When President Obama announced last week that all American troops would leave Iraq by the end of the year, we were surely all thinking the same thing: what, no flight suit?
Leaving aside the distinct lack of a “Mission Accomplished” banner and the fact that newscasters (and the American public) seem more surprised to find the president actually keeping one of his campaign promises instead of breaking it, there isn’t much to celebrate.
We’ve been at war for seven years in Iraq. It was a war that intruded on our lives only in brief photographic flashes: toppled statues, handover of this or that power or responsibility, flag-draped coffins, the surge, prisoners sporting hoods and electrodes, names of the dead in the newspaper. The soundbites were catchy enough: shock and awe, hearts and minds, weapons of mass destruction, coalition of the willing, “You go to war with the army you have.” This was the war for which we pleaded with the U.N. and coaxed our allies. This was not the war anyone imagined.
When Obama received the Nobel Peace Prize in 2009, he defended the use of military intervention, saying, “The instruments of war do have a role to play in preserving the peace.” There is probably not much else to say when you are accepting the award as the overseer of two wars, a fact he himself acknowledged. The political calculus of our actions in Iraq is not much fun to untangle when it comes to peace in the region, and hindsight seems to compound and confirm worst-case conclusions. The removal of a dictator who attacked his neighbors and terrorized his people in exchange for ongoing violence and instability within the country is not much of a trade.

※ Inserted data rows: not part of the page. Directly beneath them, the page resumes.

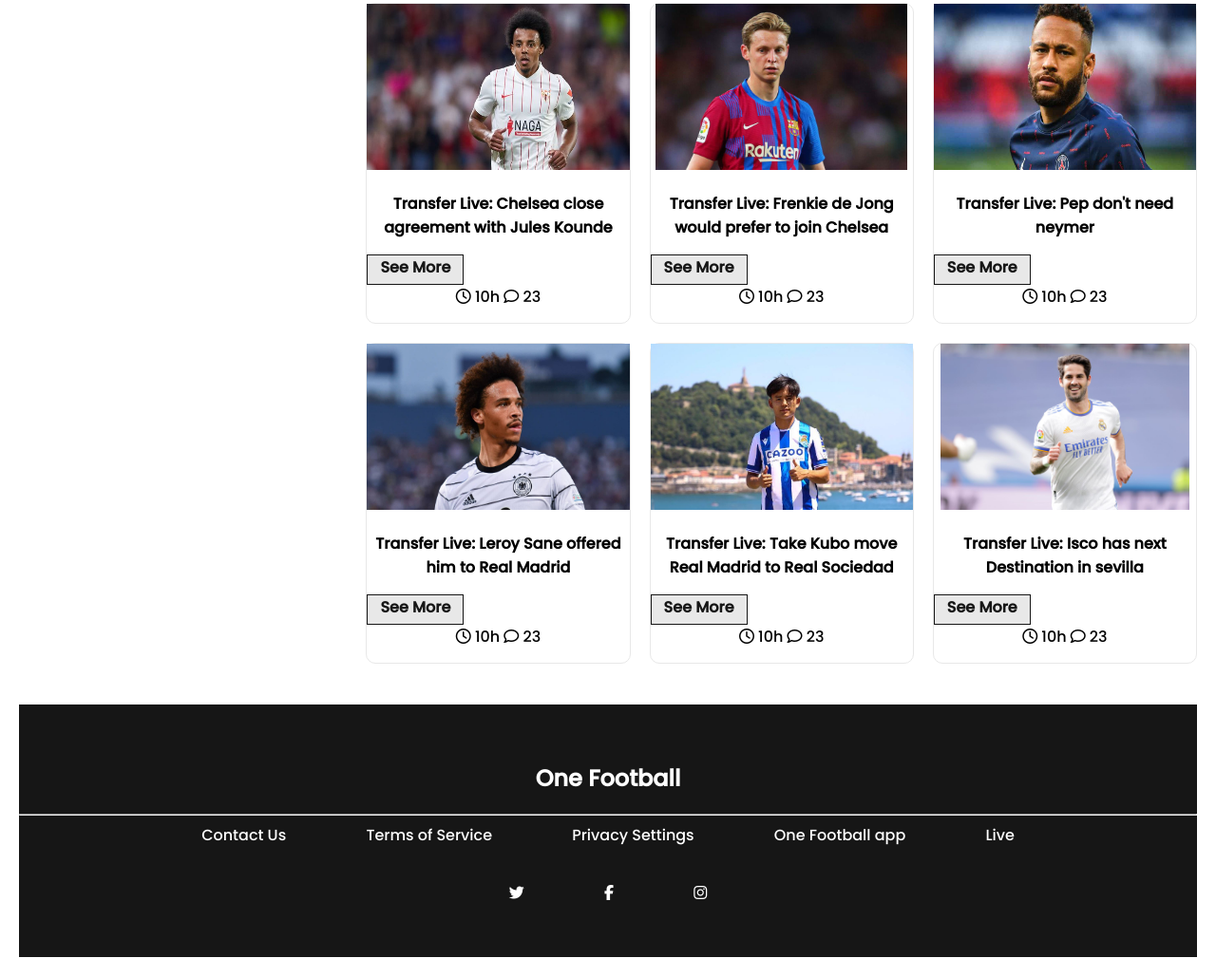
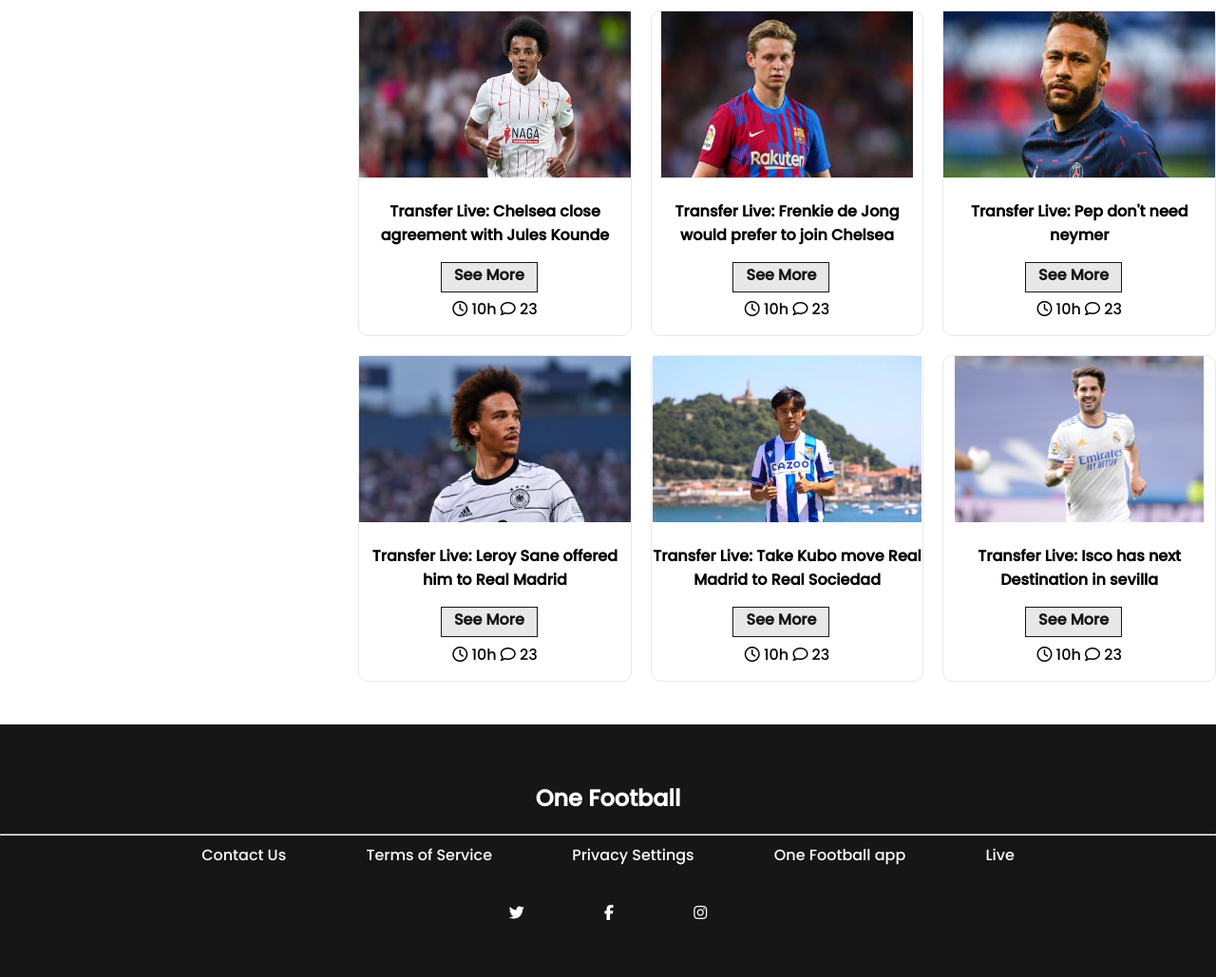
Before and after one commit to arefinnuman/one-football, a plain HTML site: page index.html in a window 1280 px wide. Shown: the part 1066-2095 px from the top of the page at 95% size. Before the commit the page ends 2074 px from the top, so only its background shows below. Drawn offline with Linux system fonts and the light colour scheme.

Commit message:
1st up after completing

```diff
--- a/styles/style.css
+++ b/styles/style.css
@@ -7,7 +7,7 @@
                 Common Styles
 --------------------------------------------- */
 body {
-    max-width: 1240px;
+    max-width: 19800px;
     font-family: 'Poppins', sans-serif;
     margin: 0 auto;
     padding: 0;
@@ -149,7 +149,8 @@
 }
 
 .see-more {
-
+    margin-left: 30%;
+    margin-bottom: 2%;
     text-align: center;
     justify-items: center;
     width: 100px;
@@ -165,6 +166,7 @@
 }
 
 footer {
+    display: block;
     padding-top: 40px;
     padding-bottom: 20px;
     color: white;
@@ -240,13 +242,16 @@
         text-align: center;
     }
 
+
     .banner-section h1 {
         font-size: 22px;
+        padding-right: 5%;
     }
 
     .banner-section p {
         font-size: 16px;
         font-weight: 100;
+        padding-right: 5%;
     }
 
     .banner-image img {
@@ -304,6 +309,7 @@
         margin-left: 7%;
         margin-right: 4%;
         border-radius: 30px;
+
     }
 
     .banner-section h1 {
```
Also changed, not shown: index.html (line endings or trailing spaces), upcoming.html (line endings or trailing spaces), 1 other file.
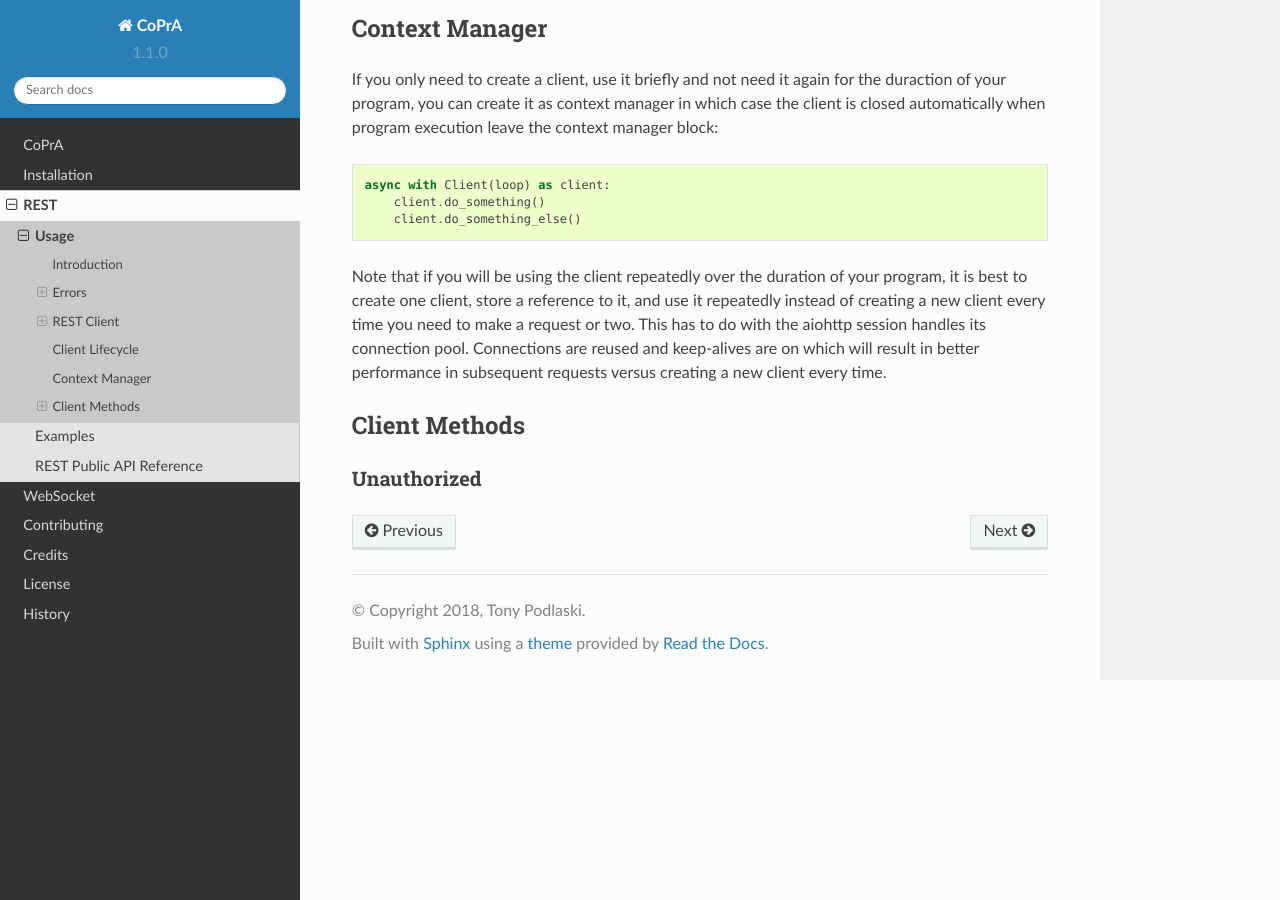
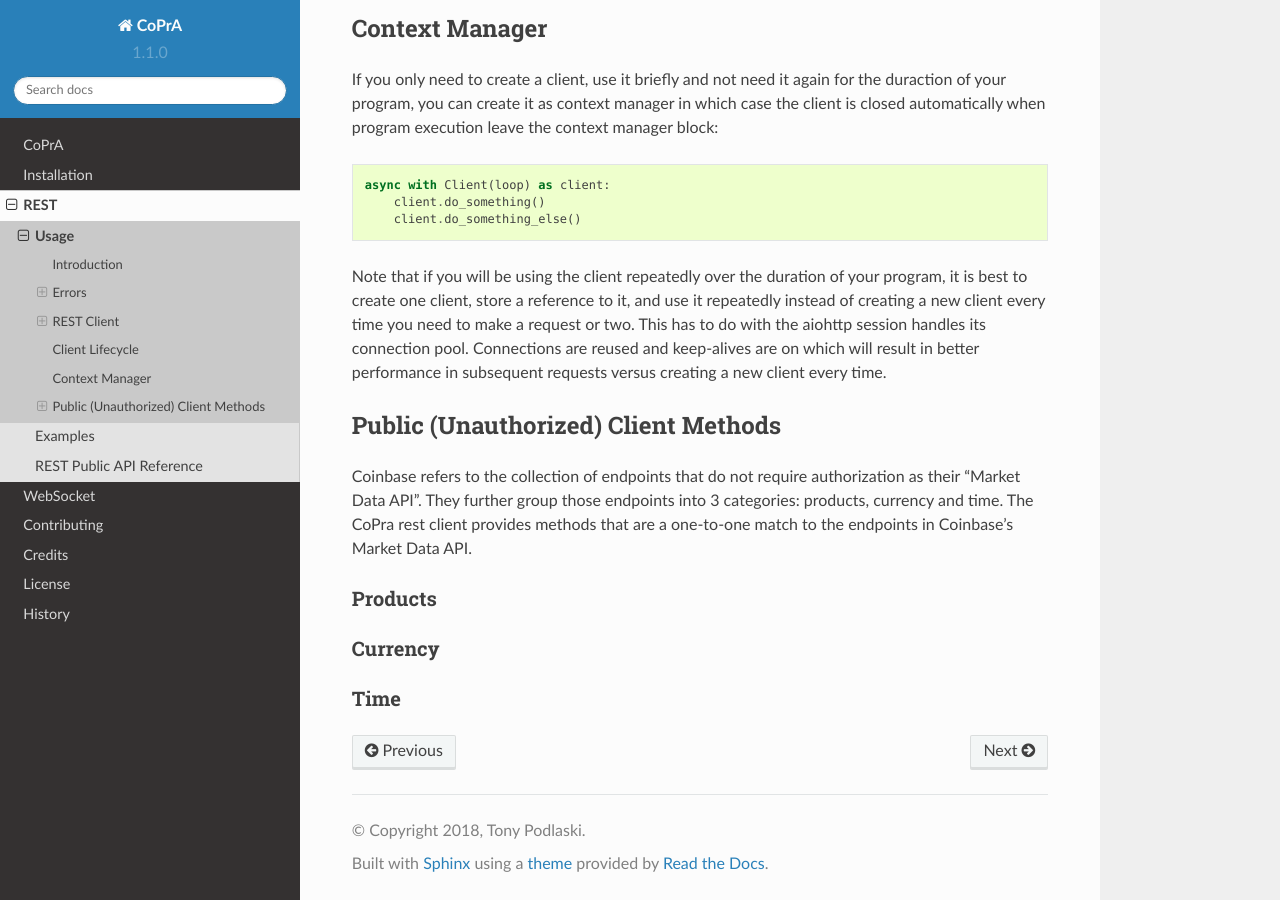
Before and after one commit to tpodlaski/copra, a Sphinx documentation site: the page built from docs/rest/usage.rst, in a window 1280 px wide and 900 px high, scrolled down 2984 px. Built offline with Sphinx 7.4.7 and the Read the Docs theme 2.0.0, drawn with Linux system fonts in a browser that asks for light colours.

Commit message:
Update usage.rst

```diff
--- a/docs/rest/usage.rst
+++ b/docs/rest/usage.rst
@@ -109,8 +109,16 @@ If you only need to create a client, use it briefly and not need it again for th
 
 Note that if you will be using the client repeatedly over the duration of your program, it is best to create one client, store a reference to it, and use it repeatedly instead of creating a new client every time you need to make a request or two. This has to do with the aiohttp session handles its connection pool. Connections are reused and keep-alives are on which will result in better performance in subsequent requests versus creating a new client every time.
 
-Client Methods
+Public (Unauthorized) Client Methods
 --------------
 
-Unauthorized
-++++++++++++
+Coinbase refers to the collection of endpoints that do not require authorization as their "Market Data API". They further group those endpoints into 3 categories: products, currency and time. The CoPra rest client provides methods that are a one-to-one match to the endpoints in Coinbase's Market Data API.
+
+Products
+++++++++
+
+Currency
+++++++++
+
+Time
+++++
```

Is Iraq our generation’s Vietnam? There are similarities: bad ideas, poor execution, a sinkhole of blood and money. But it is a war removed from our daily lives that has never held the same significance for us. No one was drafting us—or our friends or family—to fight. We (mostly) didn’t march in the streets or on campus demanding answers. And now, seven years later, the war is over, and we hardly had to do anything. Maybe we really will be out by the end of the year, but we’re fooling ourselves if we think we can wash our hands of it at last. Iraq is much more like the Hotel California than the beaches of Normandy; we may be checking out now, but just because the troops are leaving doesn’t mean we ever will. “You break it, you buy it” doesn’t always apply to military intervention (though then-Secretary of State Colin Powell used the same analogy when advising President Bush in the summer of 2002). You could argue that because of all the ways we have failed in Iraq, the one thing we have left after all of this is an obligation to stay involved to work for a better future. Even if you disagree, we will have to live with the Iraq war and its consequences for the rest of our lives, perhaps in a way that will affect us more than it ever did when we were fighting for ground or chasing down Saddam. This is how we started the twenty-first century.